Rob Weryk from the University of Hawaii's Institute of Astronomy was the first to identify the moving object. Comparing his findings with images taken at the European Space Agency's telescope on Tenerife in the Canary Islands, he concluded the object came from somewhere else in our galaxy.
The alien space rock is less than a quarter mile (400 metres) in diameter and is believed to have come from the direction of the constellation Lyra, travelling through space at the remarkable speed of 15.8 miles (25.5 kilometres) per second.
Scientists have long believed in the existence of such interstellar objects because a lot of material is thought to be ejected from planetary systems when planets are formed but this is the first time they may have found one.
Paul Chodas, manager of NASA's Centre for Near-Earth Object Studies (CNEOS), said: "We have been waiting for this for decades. It's long been theorised that such objects exist - asteroids or comets moving around between the stars and occasionally passing through our solar system - but this is the first such detection. So far, everything indicates this is likely an interstellar object, but more data would help confirm it."
New information obtained from observing the object could allow astronomers to know more about its origin and possibly its composition.
"This is the most extreme orbit I have ever seen," said David Farnocchia from CNEOS' Jet propulsion Laboratory in Pasadena, California.
"It is going extremely fast and on such a trajectory that we can say with confidence that this object is on its way out of the solar system and not coming back."

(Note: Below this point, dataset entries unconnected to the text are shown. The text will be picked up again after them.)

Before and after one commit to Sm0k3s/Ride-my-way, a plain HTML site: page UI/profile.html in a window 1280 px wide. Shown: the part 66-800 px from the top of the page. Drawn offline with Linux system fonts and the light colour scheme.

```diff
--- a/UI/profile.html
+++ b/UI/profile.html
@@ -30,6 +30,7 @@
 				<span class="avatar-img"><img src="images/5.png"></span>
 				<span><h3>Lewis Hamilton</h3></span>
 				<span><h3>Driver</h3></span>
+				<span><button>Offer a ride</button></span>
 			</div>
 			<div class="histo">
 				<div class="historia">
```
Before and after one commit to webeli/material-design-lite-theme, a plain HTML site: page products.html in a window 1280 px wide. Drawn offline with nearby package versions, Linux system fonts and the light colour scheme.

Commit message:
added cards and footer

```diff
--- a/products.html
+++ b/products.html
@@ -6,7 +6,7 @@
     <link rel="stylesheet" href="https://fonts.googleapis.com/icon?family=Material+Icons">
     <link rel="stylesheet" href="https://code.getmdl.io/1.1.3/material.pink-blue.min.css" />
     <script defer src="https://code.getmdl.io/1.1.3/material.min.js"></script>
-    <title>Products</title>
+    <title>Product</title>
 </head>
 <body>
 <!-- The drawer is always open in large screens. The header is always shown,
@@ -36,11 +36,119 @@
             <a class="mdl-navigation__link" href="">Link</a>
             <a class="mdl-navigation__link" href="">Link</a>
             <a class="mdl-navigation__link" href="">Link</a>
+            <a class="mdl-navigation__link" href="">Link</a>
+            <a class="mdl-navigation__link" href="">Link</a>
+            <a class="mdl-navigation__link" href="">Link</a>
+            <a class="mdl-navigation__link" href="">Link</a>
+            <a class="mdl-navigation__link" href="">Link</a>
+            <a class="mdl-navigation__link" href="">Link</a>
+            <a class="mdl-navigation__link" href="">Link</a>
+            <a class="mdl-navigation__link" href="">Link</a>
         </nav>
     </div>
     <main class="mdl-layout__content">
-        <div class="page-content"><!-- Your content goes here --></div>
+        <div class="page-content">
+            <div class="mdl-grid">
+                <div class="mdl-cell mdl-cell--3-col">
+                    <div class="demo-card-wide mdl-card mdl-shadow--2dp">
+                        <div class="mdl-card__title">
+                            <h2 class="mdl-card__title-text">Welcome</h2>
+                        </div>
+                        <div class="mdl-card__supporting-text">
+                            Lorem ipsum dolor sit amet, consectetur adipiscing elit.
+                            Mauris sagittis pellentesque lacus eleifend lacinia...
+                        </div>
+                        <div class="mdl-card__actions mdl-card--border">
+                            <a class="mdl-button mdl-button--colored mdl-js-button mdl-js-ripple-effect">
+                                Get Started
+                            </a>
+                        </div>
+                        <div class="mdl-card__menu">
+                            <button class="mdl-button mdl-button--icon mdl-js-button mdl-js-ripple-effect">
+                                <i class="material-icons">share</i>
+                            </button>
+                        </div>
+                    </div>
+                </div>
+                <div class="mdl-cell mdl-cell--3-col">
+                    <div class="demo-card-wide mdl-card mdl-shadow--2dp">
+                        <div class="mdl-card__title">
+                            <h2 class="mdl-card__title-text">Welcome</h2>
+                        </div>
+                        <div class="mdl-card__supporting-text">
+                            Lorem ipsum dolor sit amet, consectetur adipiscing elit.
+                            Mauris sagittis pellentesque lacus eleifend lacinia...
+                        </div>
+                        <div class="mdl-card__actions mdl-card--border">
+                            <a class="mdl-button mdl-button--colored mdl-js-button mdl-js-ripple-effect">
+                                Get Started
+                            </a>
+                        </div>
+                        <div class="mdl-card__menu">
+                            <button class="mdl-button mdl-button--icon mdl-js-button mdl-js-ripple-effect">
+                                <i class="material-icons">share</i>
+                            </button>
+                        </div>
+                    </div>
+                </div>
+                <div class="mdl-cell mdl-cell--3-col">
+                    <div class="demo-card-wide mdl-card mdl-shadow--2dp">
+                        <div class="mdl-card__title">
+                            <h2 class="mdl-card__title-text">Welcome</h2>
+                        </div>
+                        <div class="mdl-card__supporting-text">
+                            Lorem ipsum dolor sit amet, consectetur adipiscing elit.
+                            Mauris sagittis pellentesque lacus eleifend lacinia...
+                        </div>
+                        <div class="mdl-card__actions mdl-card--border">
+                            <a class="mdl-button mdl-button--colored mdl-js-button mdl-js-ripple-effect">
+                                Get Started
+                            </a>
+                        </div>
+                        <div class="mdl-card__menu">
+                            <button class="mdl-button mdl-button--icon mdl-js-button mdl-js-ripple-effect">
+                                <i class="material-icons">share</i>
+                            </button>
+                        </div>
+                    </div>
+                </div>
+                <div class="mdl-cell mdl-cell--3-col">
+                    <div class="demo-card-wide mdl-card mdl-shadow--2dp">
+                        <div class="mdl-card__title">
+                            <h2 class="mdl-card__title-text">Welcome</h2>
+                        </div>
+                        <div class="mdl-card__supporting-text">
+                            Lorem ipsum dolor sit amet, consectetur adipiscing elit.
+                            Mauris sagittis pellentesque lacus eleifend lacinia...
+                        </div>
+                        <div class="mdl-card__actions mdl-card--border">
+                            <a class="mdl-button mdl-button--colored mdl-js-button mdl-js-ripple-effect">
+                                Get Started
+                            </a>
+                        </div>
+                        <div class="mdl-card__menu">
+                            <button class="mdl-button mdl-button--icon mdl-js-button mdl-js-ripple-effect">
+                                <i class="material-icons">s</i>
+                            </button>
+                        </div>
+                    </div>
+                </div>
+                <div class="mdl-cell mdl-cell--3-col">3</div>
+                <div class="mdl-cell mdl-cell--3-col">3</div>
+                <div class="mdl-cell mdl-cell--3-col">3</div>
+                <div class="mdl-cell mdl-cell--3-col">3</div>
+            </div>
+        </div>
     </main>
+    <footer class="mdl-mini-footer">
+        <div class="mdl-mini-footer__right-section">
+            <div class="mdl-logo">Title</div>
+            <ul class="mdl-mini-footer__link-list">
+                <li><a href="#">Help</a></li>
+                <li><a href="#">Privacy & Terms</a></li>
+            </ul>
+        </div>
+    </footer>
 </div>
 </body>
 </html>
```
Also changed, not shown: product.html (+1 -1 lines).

The small body came closest to the Sun on September 9 before making a hairpin turn and passing under the Earth's orbit on 14 October at a distance of about 15 million miles (24 million kilometres) - or about 60 times the distance to the Moon.